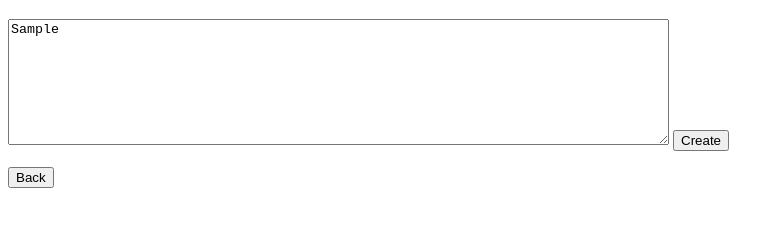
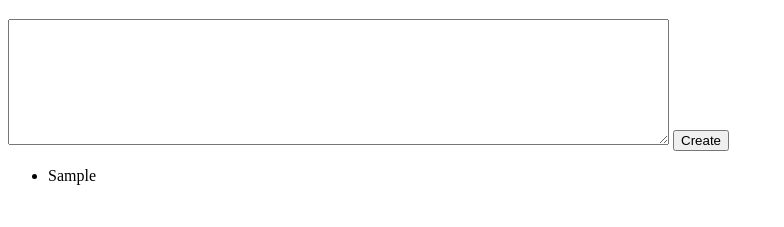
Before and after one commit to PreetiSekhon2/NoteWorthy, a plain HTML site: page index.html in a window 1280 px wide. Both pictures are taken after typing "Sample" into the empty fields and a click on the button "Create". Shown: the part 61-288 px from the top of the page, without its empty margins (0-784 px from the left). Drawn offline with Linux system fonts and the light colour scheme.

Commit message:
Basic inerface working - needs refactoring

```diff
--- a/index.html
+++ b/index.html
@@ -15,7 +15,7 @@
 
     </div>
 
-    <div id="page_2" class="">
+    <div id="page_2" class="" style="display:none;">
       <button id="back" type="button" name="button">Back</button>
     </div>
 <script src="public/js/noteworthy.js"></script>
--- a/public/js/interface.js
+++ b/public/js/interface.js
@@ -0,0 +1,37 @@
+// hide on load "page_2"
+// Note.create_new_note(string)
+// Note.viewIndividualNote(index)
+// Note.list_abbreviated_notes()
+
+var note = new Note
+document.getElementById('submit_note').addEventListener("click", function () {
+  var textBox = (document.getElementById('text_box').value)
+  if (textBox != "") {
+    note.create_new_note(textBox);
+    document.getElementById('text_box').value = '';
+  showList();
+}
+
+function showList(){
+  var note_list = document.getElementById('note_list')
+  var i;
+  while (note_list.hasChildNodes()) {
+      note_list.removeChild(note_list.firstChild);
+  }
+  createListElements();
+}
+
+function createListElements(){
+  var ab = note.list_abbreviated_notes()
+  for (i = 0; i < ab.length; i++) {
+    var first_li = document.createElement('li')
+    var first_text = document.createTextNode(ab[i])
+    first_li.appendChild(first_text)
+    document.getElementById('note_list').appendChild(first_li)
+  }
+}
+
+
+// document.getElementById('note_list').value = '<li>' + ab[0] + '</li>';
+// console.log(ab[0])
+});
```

---

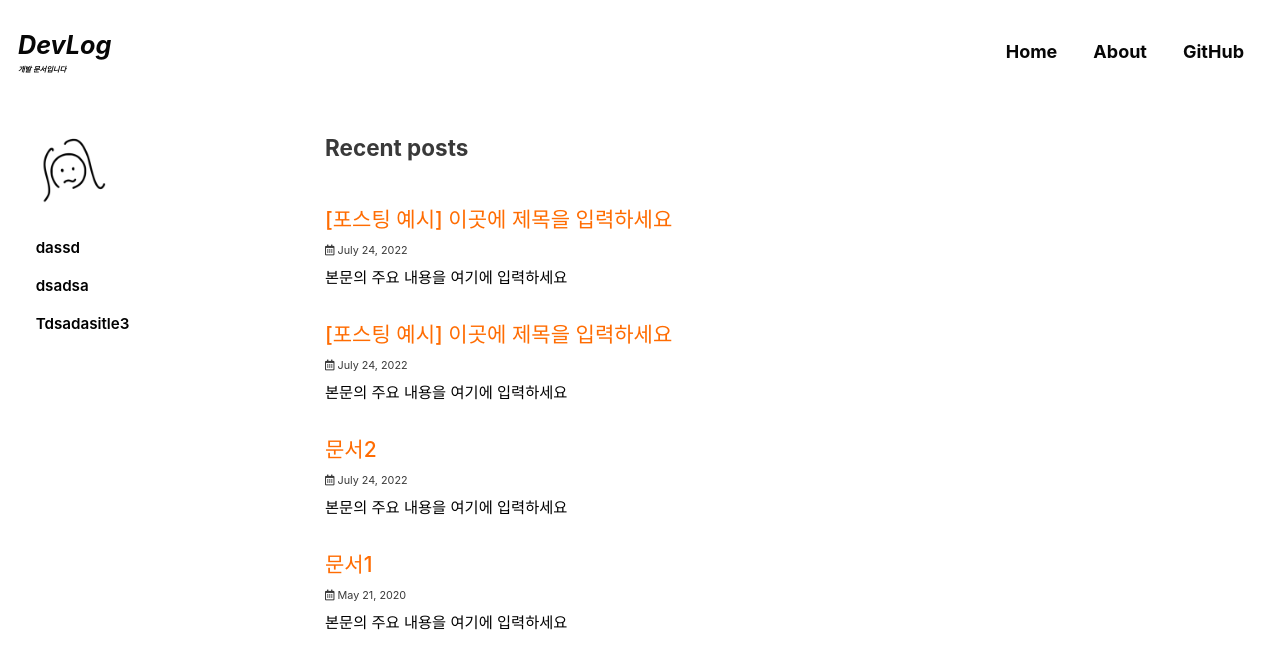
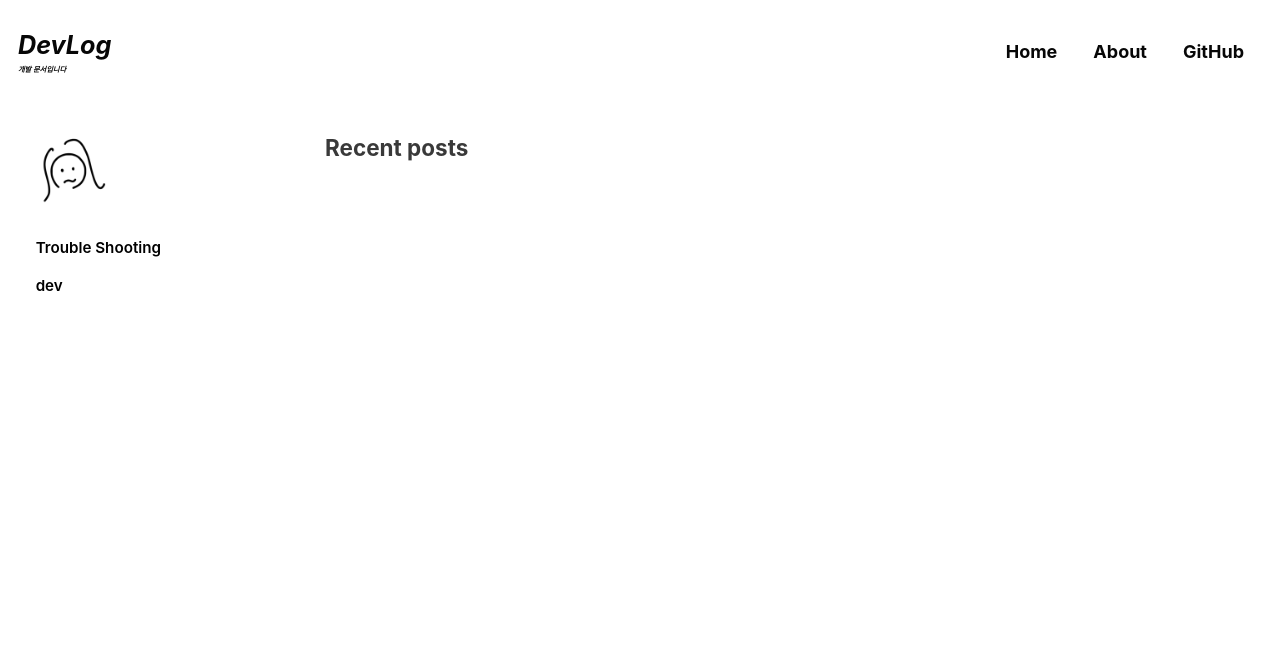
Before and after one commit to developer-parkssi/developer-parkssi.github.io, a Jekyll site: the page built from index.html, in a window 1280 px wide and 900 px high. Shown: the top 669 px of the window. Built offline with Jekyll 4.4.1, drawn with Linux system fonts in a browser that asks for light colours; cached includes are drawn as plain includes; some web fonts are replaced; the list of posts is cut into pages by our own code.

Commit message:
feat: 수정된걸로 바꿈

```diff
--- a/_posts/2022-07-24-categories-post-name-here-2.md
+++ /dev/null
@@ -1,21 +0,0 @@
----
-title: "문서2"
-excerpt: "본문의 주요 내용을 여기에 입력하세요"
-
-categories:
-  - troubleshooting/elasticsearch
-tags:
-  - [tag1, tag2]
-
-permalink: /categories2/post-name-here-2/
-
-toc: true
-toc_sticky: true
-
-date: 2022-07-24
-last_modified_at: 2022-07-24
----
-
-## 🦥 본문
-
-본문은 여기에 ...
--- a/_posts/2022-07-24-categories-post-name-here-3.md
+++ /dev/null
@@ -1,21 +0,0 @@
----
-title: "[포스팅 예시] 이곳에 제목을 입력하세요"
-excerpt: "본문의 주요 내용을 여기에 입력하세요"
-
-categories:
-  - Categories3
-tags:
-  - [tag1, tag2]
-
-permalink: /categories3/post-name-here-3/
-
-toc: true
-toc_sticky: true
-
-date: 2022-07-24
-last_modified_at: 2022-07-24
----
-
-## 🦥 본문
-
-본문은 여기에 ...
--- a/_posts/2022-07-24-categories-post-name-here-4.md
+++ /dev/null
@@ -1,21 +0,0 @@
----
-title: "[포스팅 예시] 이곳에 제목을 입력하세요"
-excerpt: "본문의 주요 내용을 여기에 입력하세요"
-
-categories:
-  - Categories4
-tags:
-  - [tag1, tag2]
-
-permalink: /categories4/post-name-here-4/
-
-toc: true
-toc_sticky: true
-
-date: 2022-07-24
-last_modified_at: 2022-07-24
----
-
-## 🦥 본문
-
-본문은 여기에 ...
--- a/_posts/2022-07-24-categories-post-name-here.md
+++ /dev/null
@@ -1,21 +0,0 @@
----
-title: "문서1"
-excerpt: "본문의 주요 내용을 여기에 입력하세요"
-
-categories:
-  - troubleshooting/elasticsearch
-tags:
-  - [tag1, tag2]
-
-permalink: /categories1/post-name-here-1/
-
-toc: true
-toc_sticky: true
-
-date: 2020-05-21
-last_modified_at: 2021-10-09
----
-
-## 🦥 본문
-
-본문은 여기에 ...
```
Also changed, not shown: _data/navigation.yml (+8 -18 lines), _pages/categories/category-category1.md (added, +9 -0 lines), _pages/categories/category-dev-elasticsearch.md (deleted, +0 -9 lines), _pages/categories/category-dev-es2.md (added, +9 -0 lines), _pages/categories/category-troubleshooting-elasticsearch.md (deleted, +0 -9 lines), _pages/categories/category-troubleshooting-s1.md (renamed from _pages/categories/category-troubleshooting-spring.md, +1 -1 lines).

EXERCISE GOAL
A complete answer reproduces every line of the records in which the word "html" occurs.

EXERCISE RESPONSE
Before and after one commit to PreetiSekhon2/NoteWorthy, a plain HTML site: page index.html in a window 1280 px wide. Both pictures are taken after typing "Sample" into the empty fields and a click on the button "Create". Shown: the part 61-288 px from the top of the page, without its empty margins (0-784 px from the left). Drawn offline with Linux system fonts and the light colour scheme.
--- a/index.html
+++ b/index.html
Before and after one commit to developer-parkssi/developer-parkssi.github.io, a Jekyll site: the page built from index.html, in a window 1280 px wide and 900 px high. Shown: the top 669 px of the window. Built offline with Jekyll 4.4.1, drawn with Linux system fonts in a browser that asks for light colours; cached includes are drawn as plain includes; some web fonts are replaced; the list of posts is cut into pages by our own code.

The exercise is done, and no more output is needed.